Getting rid of weeds is a crucial but never-ending task. No matter how long you spend pulling dandelions one week, there are inevitably a few new buds starting to pop up within a few days — and usually, it doesn't take long before some other pesky plant makes its way onto your property.

Unfortunately, if you find moss on your property, you may be in for a few headaches. While the weed may look pretty, it causes whatever it grows on to deteriorate and makes it harder to spot fungus, according to Rot Ban Ultra Cleaning — potentially leading to pricey renovations. Plus, moss is notoriously resistant to traditional weed killers, making it difficult to get rid of — unless you know specifically how to treat it. Luckily, if you're struggling to get rid of moss, you don't need to purchase any fancy detergents or weed repellants. The key to a moss-free property is already in your kitchen.

Using dish soap to remove moss
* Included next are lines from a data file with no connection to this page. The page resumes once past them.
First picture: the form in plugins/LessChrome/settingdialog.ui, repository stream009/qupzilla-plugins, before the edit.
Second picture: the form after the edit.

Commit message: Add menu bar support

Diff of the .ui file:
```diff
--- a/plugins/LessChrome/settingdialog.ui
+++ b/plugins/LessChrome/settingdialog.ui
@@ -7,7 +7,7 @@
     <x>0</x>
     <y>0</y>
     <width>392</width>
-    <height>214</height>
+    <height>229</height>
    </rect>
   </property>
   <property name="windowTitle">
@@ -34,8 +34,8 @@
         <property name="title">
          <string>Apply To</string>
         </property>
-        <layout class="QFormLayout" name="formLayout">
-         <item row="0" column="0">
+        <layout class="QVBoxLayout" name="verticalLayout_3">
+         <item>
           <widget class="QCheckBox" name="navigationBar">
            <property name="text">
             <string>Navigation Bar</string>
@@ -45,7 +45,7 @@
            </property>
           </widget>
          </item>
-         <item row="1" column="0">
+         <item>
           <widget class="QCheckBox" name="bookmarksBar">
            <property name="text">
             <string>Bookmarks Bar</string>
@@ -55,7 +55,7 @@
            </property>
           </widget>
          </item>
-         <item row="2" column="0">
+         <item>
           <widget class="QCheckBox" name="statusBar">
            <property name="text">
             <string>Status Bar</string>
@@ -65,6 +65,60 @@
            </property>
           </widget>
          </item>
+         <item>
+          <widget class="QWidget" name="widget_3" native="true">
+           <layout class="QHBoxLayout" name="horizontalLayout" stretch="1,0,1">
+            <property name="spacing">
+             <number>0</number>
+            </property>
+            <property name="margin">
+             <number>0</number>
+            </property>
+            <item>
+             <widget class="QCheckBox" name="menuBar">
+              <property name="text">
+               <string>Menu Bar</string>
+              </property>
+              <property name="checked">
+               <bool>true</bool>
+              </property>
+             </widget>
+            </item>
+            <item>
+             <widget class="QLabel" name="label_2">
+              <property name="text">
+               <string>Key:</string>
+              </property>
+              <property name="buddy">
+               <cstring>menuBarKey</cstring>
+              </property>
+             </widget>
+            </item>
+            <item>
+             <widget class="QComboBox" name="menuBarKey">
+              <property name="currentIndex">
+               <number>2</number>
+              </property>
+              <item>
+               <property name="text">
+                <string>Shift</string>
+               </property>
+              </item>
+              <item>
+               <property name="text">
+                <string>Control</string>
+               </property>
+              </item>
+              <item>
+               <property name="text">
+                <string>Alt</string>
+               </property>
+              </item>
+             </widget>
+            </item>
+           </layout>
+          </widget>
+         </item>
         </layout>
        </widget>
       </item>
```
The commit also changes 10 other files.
Considering how expensive weed killers can be, we generally prefer to make our own. Fortunately, Joe's Lawn Care has a great recipe that stops moss right in its tracks: combine 60 mL of dish soap and 4.5 L of water in a large spray bottle. If you only have a smaller spray bottle on hand, you can either store some of the soapy water in a jar (depending on the size of your moss problem, you may use most of it in one go) or combine just under 15 mL of soap with 1L of water to create a smaller batch.

Either way, once you've made your soapy mixture, go ahead and spray any unwanted moss outside. Don't be shy, either — there's a reason that you've made so much. The more soap that the moss tries to absorb, the more likely it is to die. For best results, we also recommend physically removing the moss afterward.

Watch out for zombie moss

Here's where things get weird. According to Garden Guides, soap can dehydrate a plant, which in turn leads to the plant dying. The logic seems simple enough to follow — spray the moss with a soapy mixture, and you'll kill it. That should eliminate the problem, right?

Well, not exactly.

If you happen to spot dried out, basically dead moss, you'd be forgiven for thinking that it's a goner — and that you'll never have to worry about it taking over half of your lawn. Unfortunately, though, you'd also be very sadly mistaken. According to Moss Lovers, dehydrated moss can (and will) essentially spring back to life as soon as it comes into contact with moisture. In other words, 'killing' the moss is only half the battle. Ideally, you'll also want to remove the dried-out patches from your property before they can rehydrate, reversing all of your hard work.

If you find that moss keeps coming back over and over again, you may have an issue with your soil's pH. According to Oregon State University, increasing the pH may help prevent moss growth. That being said, you should always check your soil's pH before tampering with it to avoid accidentally harming the rest of your plants.